Visible light to activate antiviral properties of titanium dioxide nanoparticles
The COVID-19 pandemic refocused scientists the world over to produce technologies that will be able to prevent the spread of such diseases in the future. One area that deservedly receives much attention is the disinfection of health facilities like hospitals, public areas like bathrooms and train stations, and cleaning areas in the food industry. Microorganisms and viruses can attach to and survive on surfaces for a long time in most cases, increasing the risk for infection. One of the most attractive disinfection methods is paints and coatings containing nanoparticles that act as photocatalysts. Of these, titanium dioxide is appealing due to its low cost and photoreactivity.
Recent advancements and research
However, on its own, it can only be activated under high-energy UV light due to the high band gap and fast recombination of photogenerated species. The ideal material or coating should be activated under artificial light conditions to impact indoor areas, especially considering wall paints or frequent-touch areas like door handles and elevator buttons. By introducing dopants to TiO2 NPs, the bandgap can be lowered to a state of visible-light photocatalysis occurring. Many researchers are exploring this property now. A new review article highlights the most recent advancements and research on visible-light activation of TiO2-doped NPs in coatings and paints.

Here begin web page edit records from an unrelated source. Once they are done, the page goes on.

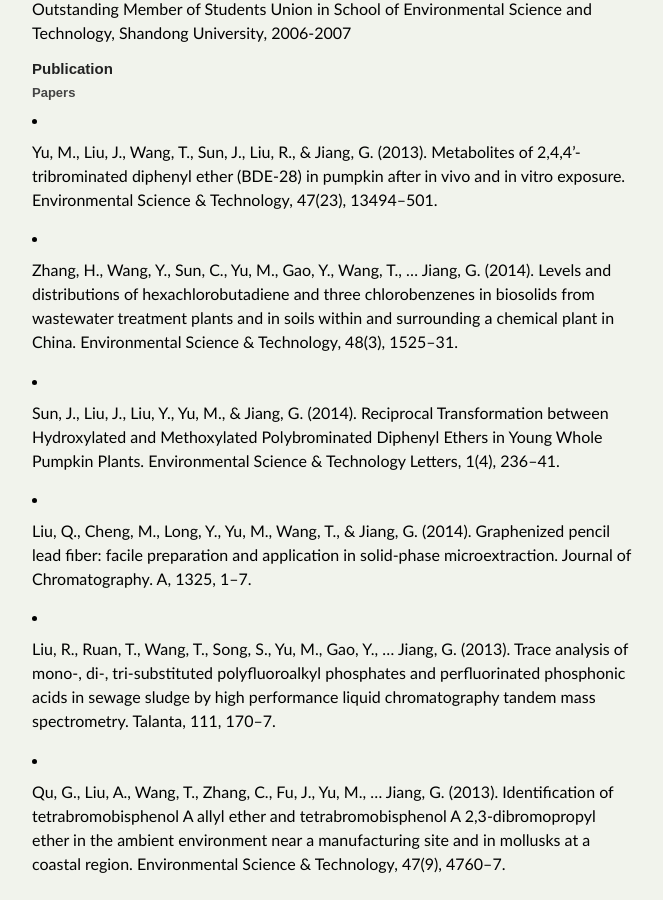
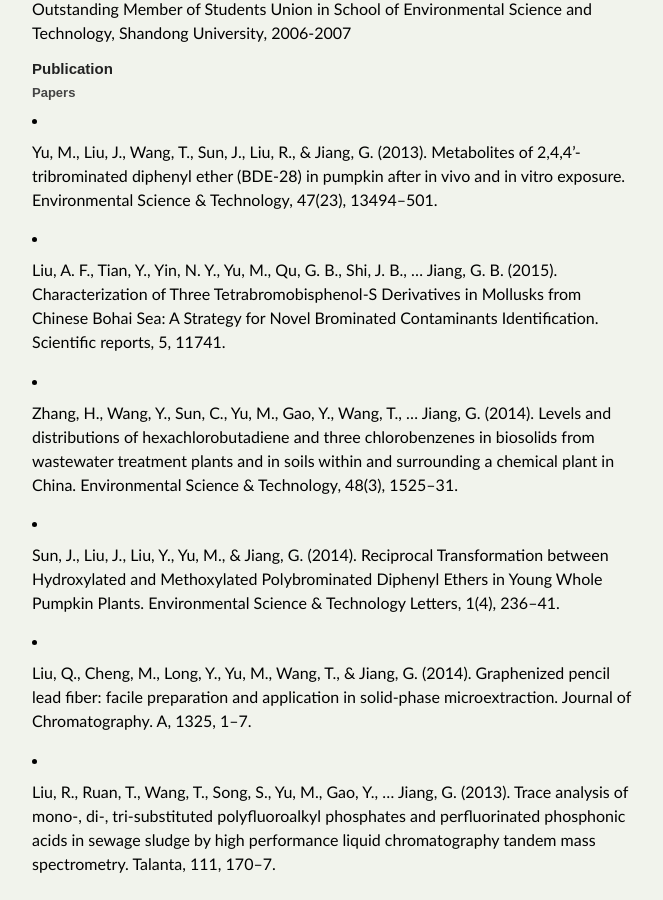
Before and after one commit to yufree/blog, a Jekyll site: the page built from vitae/index.md, in a window 1280 px wide and 900 px high, scrolled down 1502 px. Shown: the whole window, without its empty margins (308-971 px from the left). Built offline with Jekyll 4.4.1, drawn with Linux system fonts in a browser that asks for light colours; some web fonts are replaced.

Commit message:
add paper

```diff
--- a/vitae/index.md
+++ b/vitae/index.md
@@ -59,6 +59,8 @@
 
 - Yu, M., Liu, J., Wang, T., Sun, J., Liu, R., & Jiang, G. (2013). Metabolites of 2,4,4’-tribrominated diphenyl ether (BDE-28) in pumpkin after in vivo and in vitro exposure. Environmental Science & Technology, 47(23), 13494–501.
 
+- Liu, A. F., Tian, Y., Yin, N. Y., Yu, M., Qu, G. B., Shi, J. B., ... Jiang, G. B. (2015). Characterization of Three Tetrabromobisphenol-S Derivatives in Mollusks from Chinese Bohai Sea: A Strategy for Novel Brominated Contaminants Identification. Scientific reports, 5, 11741.
+
 - Zhang, H., Wang, Y., Sun, C., Yu, M., Gao, Y., Wang, T., … Jiang, G. (2014). Levels and distributions of hexachlorobutadiene and three chlorobenzenes in biosolids from wastewater treatment plants and in soils within and surrounding a chemical plant in China. Environmental Science & Technology, 48(3), 1525–31.
 
 - Sun, J., Liu, J., Liu, Y., Yu, M., & Jiang, G. (2014). Reciprocal Transformation between Hydroxylated and Methoxylated Polybrominated Diphenyl Ethers in Young Whole Pumpkin Plants. Environmental Science & Technology Letters, 1(4), 236–41.
```
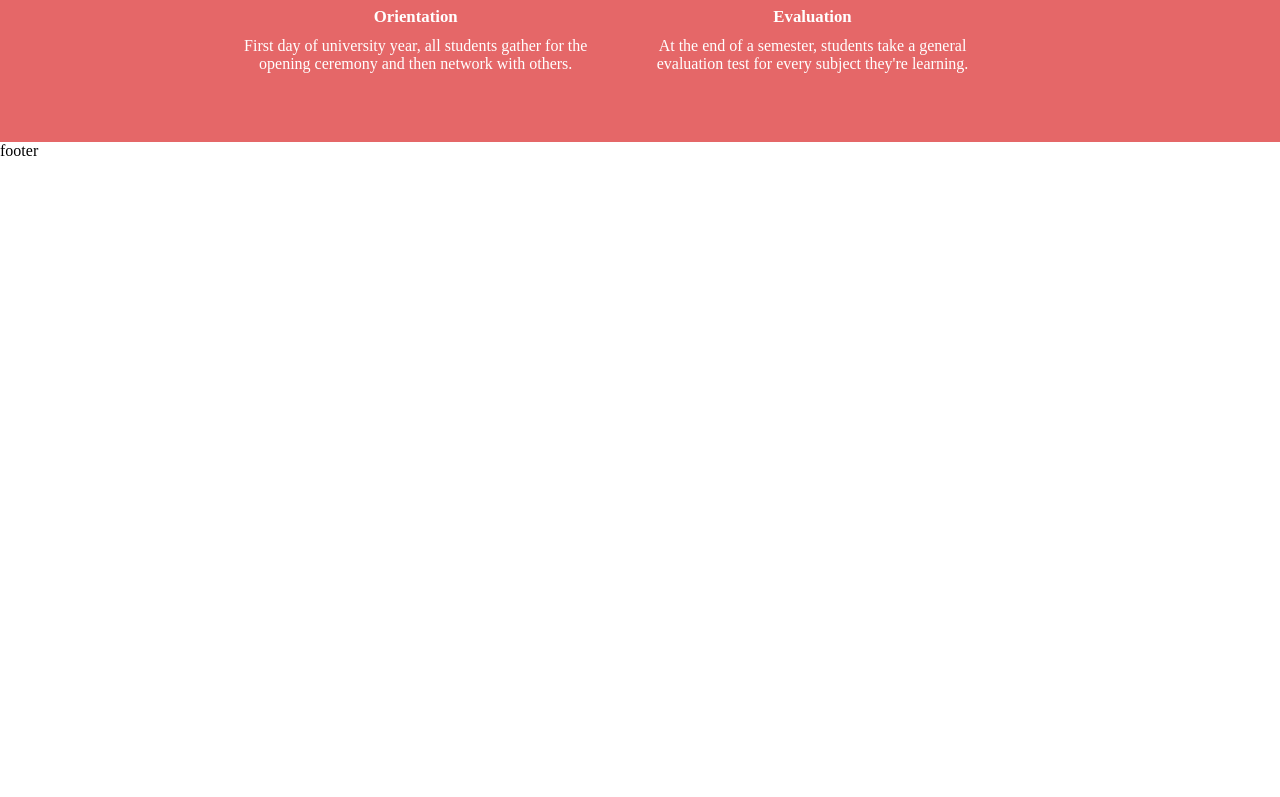
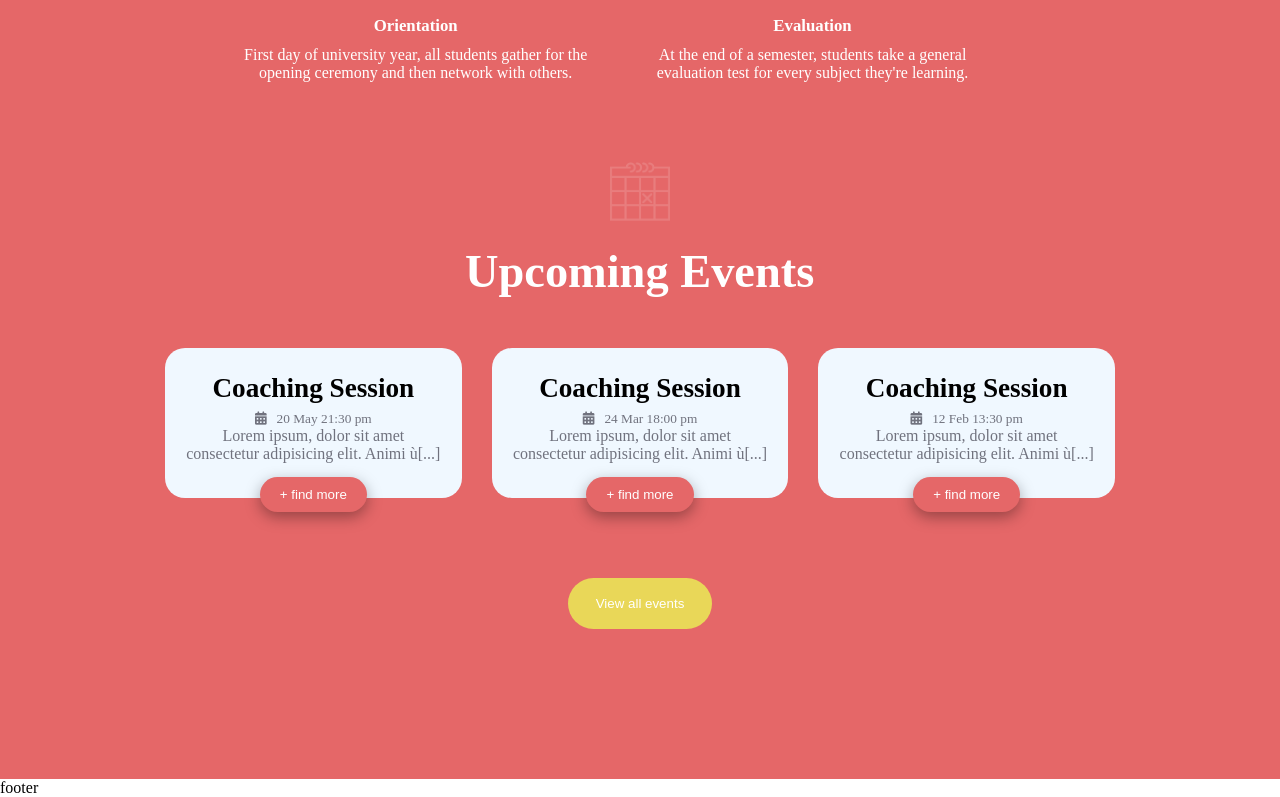
Before and after one commit to jiemarabanzado/proj-html-vuejs, a Vue app: page / in a window 1280 px wide. Shown: the part 2484-3281 px from the top of the page. Before the commit the page ends 2644 px from the top, so only its background shows below. Built offline with nearby package versions, Linux system fonts and the light colour scheme.

Commit message:
third section fatto

```diff
--- a/src/components/ThirdMainSection.vue
+++ b/src/components/ThirdMainSection.vue
@@ -10,7 +10,7 @@
                     <img src="../assets/img/Clock-and-Bell.png" alt="">
                 </div>
             </div>
-            <h3>University year</h3>
+            <h3 class="uni-year">University year</h3>
         </div>
         <div class="timeline">
             <div class="timeline-img">
@@ -32,7 +32,43 @@
                 <h4>Graduation</h4>
                 <p>On the day of graduation , all students gather for the ceremony and then network and party among others.</p>
             </div>
-
+        </div>
+        <div class="time-section main-container">
+            <div class="bell row">
+                <div class="bell-img">
+                    <img src="../assets/img/upcoming-events-calendar-icon.png" alt="">
+                </div>
+            </div>
+            <h3 class="upcoming">Upcoming Events</h3>
+            <div class="events row">
+                <div class="event">
+                    <h4>Coaching Session</h4>
+                    <small><span><i class="fa-solid fa-calendar-days"></i></span>20 May 21:30 pm</small>
+                    <p>Lorem ipsum, dolor sit amet consectetur adipisicing elit. Animi ù[...]</p>
+                    <div class="more">
+                        <button>+ find more</button>
+                    </div>
+                </div>
+                <div class="event">
+                    <h4>Coaching Session</h4>
+                    <small><span><i class="fa-solid fa-calendar-days"></i></span>24 Mar 18:00 pm</small>
+                    <p>Lorem ipsum, dolor sit amet consectetur adipisicing elit. Animi ù[...]</p>
+                    <div class="more">
+                        <button>+ find more</button>
+                    </div>
+                </div>
+                <div class="event">
+                    <h4>Coaching Session</h4>
+                    <small><span><i class="fa-solid fa-calendar-days"></i></span>12 Feb 13:30 pm</small>
+                    <p>Lorem ipsum, dolor sit amet consectetur adipisicing elit. Animi ù[...]</p>
+                    <div class="more">
+                        <button>+ find more</button>
+                    </div>
+                </div>
+            </div>
+            <div class="view-all">
+                <button>View all events</button>
+            </div>
         </div>
     </section>
 
@@ -44,7 +80,7 @@
         padding: 150px 0px;
         .time-section{
             height: 100%;
-            h3{
+            .uni-year{
                 width: 306px;
                 margin: auto;
                 font-size: 2.9rem;
@@ -61,13 +97,14 @@
         margin-bottom: 20px;
     }
     .bell-img{
-        width: 50px;
+        width: 60px;
         img{
             width: 100%;
         }
     }
     .timeline{
         position: relative;
+        margin-bottom: 160px;
         .timeline-img{
             max-width: 1000px;
             margin: auto;
@@ -133,4 +170,58 @@
             color: white;
         }
     }
+    .upcoming{
+        width: 350px;
+        margin: auto;
+        font-size: 2.9rem;
+        color: white;
+        margin-bottom: 50px;
+    }
+    .events{
+        width: 100%;
+        height: 150px;
+        justify-content: space-between;
+        margin-bottom: 80px;
+        .event{
+            position: relative;
+            width: calc(100%/3 - 20px);
+            height: 100%;
+            background-color: aliceblue;
+            border-radius: 20px;
+            text-align: center;
+            padding: 25px 20px;
+            h4{
+                font-size: 1.7rem;
+                margin-bottom: 5px;
+            }
+            small{
+                color: #70727e;
+                span{
+                    margin-right: 10px;
+                }
+            }
+            p{
+                color: #70727e;
+                margin-bottom:14px;
+            }
+        }
+    }
+    .more button{
+        padding: 10px 20px;
+        border-radius: 30px;
+        border: none;
+        background-color: #e56768;
+        box-shadow: rgba(0, 0, 0, 0.35) 0px 5px 15px;
+        color: white;
+    }
+    .view-all{
+        text-align: center;
+        button{
+            padding: 18px 28px;
+            background-color: #e9d758;
+            color: white;
+            border: none;
+            border-radius: 30px;
+        }
+    }
 </style>
```
Lines whose indentation alone changed are shown as unchanged.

The review has been published in Journal of Coatings Technology and Research , Volume 20, Issue 3, May 2023.